The changing biology PhD job market

According to legend, the story of the career of a biology PhD used to go like this: 1) student joins a lab, 2) student spends 4-8 years doing research and honing specific skills in their chosen field, 3) student gets a tenure-track job at a college/university and becomes a professor after 5 more years or so, 4) with essentially a guaranteed job for life, professor gets to do interesting scientific research and live happily ever after. Somewhere along the way another step was added between steps 2 and 3 (step 2.5: the post-doctoral research position). This story, whether actually the norm or not back in the day, is clearly not the story today. And it's freaking a lot of people out.

4 Things I Wish I Knew Before Starting Grad School

Gastric bypass- a wonderful alternative to graduate school 'Tis the season of grad school acceptances and major life choices. Two years ago (!) I was an overly confident undergrad preparing to become a graduate researcher. Late night Googling of "how to prepare for grad school" further assured me I was ready.
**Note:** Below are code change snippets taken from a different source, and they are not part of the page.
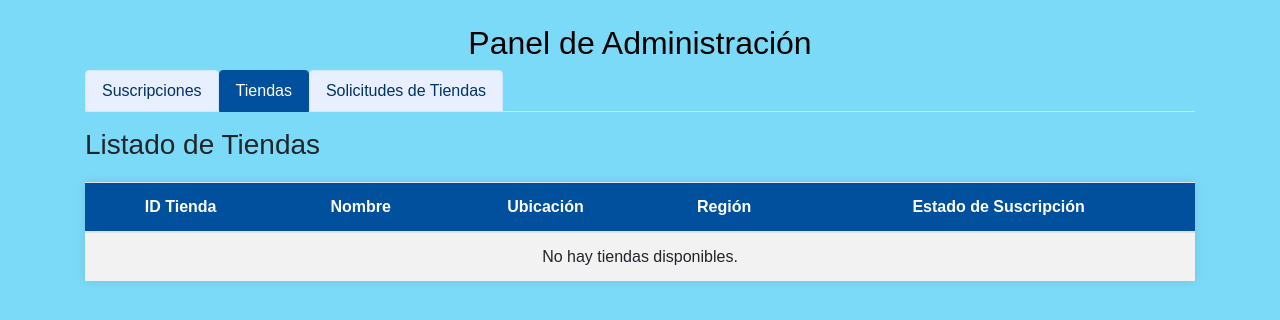
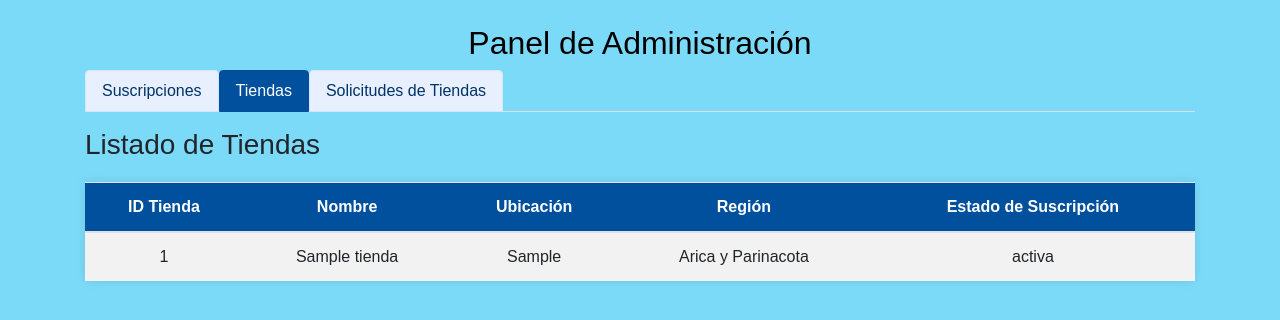
Before and after one commit to MarcoRoaLagos/proyecto, a Django app: page /administrador/ in a window 1280 px wide, after a click on "Tiendas". Shown: the part 66-386 px from the top of the page. Run offline with Django 5.2, Linux system fonts and the light colour scheme; tables that the repository leaves empty hold one stand-in row (values such as "Sample post"); some libraries are stand-ins or nearby versions.

Commit message:
Implementación del panel de administración para suscripciones y solicitudes de tienda

```diff
--- a/allsnow/urls.py
+++ b/allsnow/urls.py
@@ -25,4 +25,6 @@
     path('inicio/', views.inicio, name='inicio'),
     path('inicio/trabaja-con-nosotros', views.trabaja_con_nosotros, name='trabaja_con_nosotros'),
     path('inicio/registrarme', views.registrarme, name='registrarme'),
+    path('aprovar-solicitud/<int:solicitud_id>/',views.aprobar_solicitud,name='aprobar_solicitud'),
+    path('rechazar-solicitud/<int:solicitud_id>/',views.rechazar_solicitud,name='rechazar_solicitud')
 ]
--- a/allsnow_app/models.py
+++ b/allsnow_app/models.py
@@ -39,7 +39,7 @@
         ("Maule", "Maule"),
         ("Ñuble", "Ñuble"),
         ("Biobío", "Biobío"),
-        ("Araucanía", "Araucanía"),
+        ("La Araucanía", "La Araucanía"),
         ("Los Ríos", "Los Ríos"),
         ("Los Lagos", "Los Lagos"),
         ("Aysén del General Carlos Ibáñez del Campo", "Aysén del General Carlos Ibáñez del Campo"),
@@ -153,6 +153,7 @@
     id_solicitud_tienda = models.AutoField(primary_key=True)
     nombre_tienda = models.CharField(max_length=100)
     patente_local = models.CharField(max_length=10)
+    fecha_solicitud = models.DateField(auto_now_add=True)
     region = models.CharField(
     max_length=100,
     choices=[
--- a/allsnow_app/templates/administrador.html
+++ b/allsnow_app/templates/administrador.html
@@ -10,7 +10,6 @@
 </head>
 <body>
     <nav class="navbar navbar-expand-lg navbar-dark">
-
         <a class="navbar-brand" href="#">
             <img src="{% static 'img/logo.png' %}" alt="Logo All Snow" class="logo">
             All Snow
@@ -28,6 +27,7 @@
             </ul>
         </div>
     </nav>
+
     <div class="container mt-4">
         <h2>Panel de Administración</h2>
 
@@ -53,20 +53,20 @@
                     <thead>
                         <tr>
                             <th>ID Suscripción</th>
-                            <th>Nombre Tienda</th>
+                            <th>ID Tienda</th>
                             <th>Fecha de Inicio</th>
                             <th>Fecha de Fin</th>
-                            <th>Estado</th>
+                            <th>Monto</th>
                         </tr>
                     </thead>
                     <tbody>
                         {% for suscripcion in suscripciones %}
                         <tr>
-                            <td>{{ suscripcion.id }}</td>
-                            <td>{{ suscripcion.nombre_tienda }}</td>
+                            <td>{{ suscripcion.id_sub }}</td>
+                            <td>{{ suscripcion.id_tienda_id }}</td>
                             <td>{{ suscripcion.fecha_inicio }}</td>
                             <td>{{ suscripcion.fecha_fin }}</td>
-                            <td>{{ suscripcion.estado }}</td>
+                            <td>{{ suscripcion.monto }}</td>
                         </tr>
                         {% empty %}
                         <tr>
@@ -93,8 +93,8 @@
                     <tbody>
                         {% for tienda in tiendas %}
                         <tr>
-                            <td>{{ tienda.id }}</td>
-                            <td>{{ tienda.nombre }}</td>
+                            <td>{{ tienda.id_tienda }}</td>
+                            <td>{{ tienda.nombre_tienda }}</td>
                             <td>{{ tienda.ubicacion }}</td>
                             <td>{{ tienda.region }}</td>
                             <td>{{ tienda.estado_suscripcion }}</td>
@@ -116,25 +116,70 @@
                         <tr>
                             <th>ID Solicitud</th>
                             <th>Nombre Tienda</th>
-                            <th>Nombre del Solicitante</th>
+                            <th>Patente</th>
                             <th>Fecha de Solicitud</th>
-                            <th>Estado</th>
+                            <th>Región</th>
                             <th>Acciones</th>
                         </tr>
                     </thead>
                     <tbody>
                         {% for solicitud in solicitudes %}
                         <tr>
-                            <td>{{ solicitud.id }}</td>
+                            <td>{{ solicitud.id_solicitud_tienda }}</td>
                             <td>{{ solicitud.nombre_tienda }}</td>
-                            <td>{{ solicitud.nombre_solicitante }}</td>
+                            <td>{{ solicitud.patente_local }}</td>
                             <td>{{ solicitud.fecha_solicitud }}</td>
-                            <td>{{ solicitud.estado }}</td>
+                            <td>{{ solicitud.region }}</td>
                             <td>
-                                <a href="{% url 'aprobar_solicitud' solicitud.id %}" class="btn btn-success btn-sm">Aprobar</a>
-                                <a href="{% url 'rechazar_solicitud' solicitud.id %}" class="btn btn-danger btn-sm">Rechazar</a>
+                                <!-- Button to trigger Approve modal -->
+                                <button class="btn btn-success btn-sm" data-toggle="modal" data-target="#approveModal{{ solicitud.id_solicitud_tienda }}">Aprobar</button>
+
+                                <!-- Button to trigger Reject modal -->
+                                <button class="btn btn-danger btn-sm" data-toggle="modal" data-target="#rejectModal{{ solicitud.id_solicitud_tienda }}">Rechazar</button>
                             </td>
                         </tr>
+
+                        <!-- Approve Modal -->
+                        <div class="modal fade" id="approveModal{{ solicitud.id_solicitud_tienda }}" tabindex="-1" aria-labelledby="approveModalLabel" aria-hidden="true">
+                            <div class="modal-dialog">
+                                <div class="modal-content">
+                                    <div class="modal-header">
+                                        <h5 class="modal-title" id="approveModalLabel">Confirmar Aprobación</h5>
+                                        <button type="button" class="close" data-dismiss="modal" aria-label="Close">
+                                            <span aria-hidden="true">&times;</span>
+                                        </button>
+                                    </div>
+                                    <div class="modal-body">
+                                        ¿Estás seguro de aprobar la solicitud de {{ solicitud.nombre_tienda }}?
+                                    </div>
+                                    <div class="modal-footer">
+                                        <button type="button" class="btn btn-secondary" data-dismiss="modal">Cancelar</button>
+                                        <a href="{% url 'aprobar_solicitud' solicitud.id_solicitud_tienda %}" class="btn btn-success">Confirmar</a>
+                                    </div>
+                                </div>
+                            </div>
+                        </div>
+
+                        <!-- Reject Modal -->
+                        <div class="modal fade" id="rejectModal{{ solicitud.id_solicitud_tienda }}" tabindex="-1" aria-labelledby="rejectModalLabel" aria-hidden="true">
+                            <div class="modal-dialog">
+                                <div class="modal-content">
+                                    <div class="modal-header">
+                                        <h5 class="modal-title" id="rejectModalLabel">Confirmar Rechazo</h5>
+                                        <button type="button" class="close" data-dismiss="modal" aria-label="Close">
+                                            <span aria-hidden="true">&times;</span>
+                                        </button>
+                                    </div>
+                                    <div class="modal-body">
+                                        ¿Estás seguro de rechazar la solicitud de {{ solicitud.nombre_tienda }}?
+                                    </div>
+                                    <div class="modal-footer">
+                                        <button type="button" class="btn btn-secondary" data-dismiss="modal">Cancelar</button>
+                                        <a href="{% url 'rechazar_solicitud' solicitud.id_solicitud_tienda %}" class="btn btn-danger">Confirmar</a>
+                                    </div>
+                                </div>
+                            </div>
+                        </div>
                         {% empty %}
                         <tr>
                             <td colspan="6">No hay solicitudes pendientes.</td>
--- a/allsnow_app/views.py
+++ b/allsnow_app/views.py
@@ -1,6 +1,7 @@
 # views.py
-from django.shortcuts import render
-from .models import Tiendas, Inventario
+from django.shortcuts import render,redirect,get_object_or_404
+from django.urls import reverse
+from .models import Tiendas, SolicitudTienda,Suscripcion
 
 from django.shortcuts import render
 from .models import Tiendas
@@ -36,7 +37,40 @@
 
 
 def administrador(request):
-    return render(request,'administrador.html')
+    solicitudes = SolicitudTienda.objects.all()  # Obtener todas las solicitudes de tienda
+    tiendas = Tiendas.objects.all()              # Obtener todas las tiendas
+    suscripciones = Suscripcion.objects.all()    # Obtener todas las suscripciones
+
+    context = {
+        'solicitudes': solicitudes,
+        'tiendas': tiendas,
+        'suscripciones': suscripciones
+    }
+
+    return render(request, 'administrador.html', context)
+
+def aprobar_solicitud(request, solicitud_id):
+    # Obtiene la solicitud de tienda usando el campo correcto 'id_solicitud_tienda'
+    solicitud = get_object_or_404(SolicitudTienda, id_solicitud_tienda=solicitud_id)
+
+    # Crea una nueva entrada en Tiendas usando los datos de la solicitud
+    Tiendas.objects.create(
+        nombre=solicitud.nombre_tienda,
+        # Asigna otros campos necesarios de la solicitud, como se definen en tu modelo Tiendas
+        # por ejemplo: patente_local=solicitud.patente_local, region=solicitud.region
+    )
+
+    # Elimina la solicitud de tienda después de aprobarla
+    solicitud.delete()
+    return redirect(reverse('administrador'))
+
+def rechazar_solicitud(request, solicitud_id):
+    # Obtiene la solicitud de tienda usando el campo correcto 'id_solicitud_tienda'
+    solicitud = get_object_or_404(SolicitudTienda, id_solicitud_tienda=solicitud_id)
+
+    # Elimina la solicitud de tienda al rechazarla
+    solicitud.delete()
+    return redirect(reverse('administrador'))
 
 def inicio(request):
     return render(request, 'inicio.html')
```
Also changed, not shown: allsnow_app/migrations/0003_solicitudtienda_solicitudusuario_and_more.py.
Have experience in a research lab? Check. Know I may have weird hours? Check. Secured some kind of TA/RA funding? Check. Today, reflecting upon this time of year, I wish someone would have told me about a few aspects of grad school that seem to never be highlighted on those "What to Know about Grad School" websites:

What diatomists do to diatoms

My research is on the diatom communities of the Everglades. To study how the communities respond to environmental changes, I have to identify and count each of the diatom species I encounter under the microscope. To do that though, the diatoms have to be stripped clean of any organic material and other 'junk' in the sample. The diatoms go through a harsh bath of acid and heat, until all that is left of them are their empty but beautiful cell walls. This is possible because diatom cell walls are essentially glass. Beakers of diatom samples mixed with hydrogen peroxide and nitric acid boiling away on a hot plate. Different amounts of organic matter (like peat or plants) and inorganic matter (like sand or clay) result in different colors and reactions.

From Swimming with Seagrasses to Statistics

Somewhere down the road ecology evolved from this: To something like this: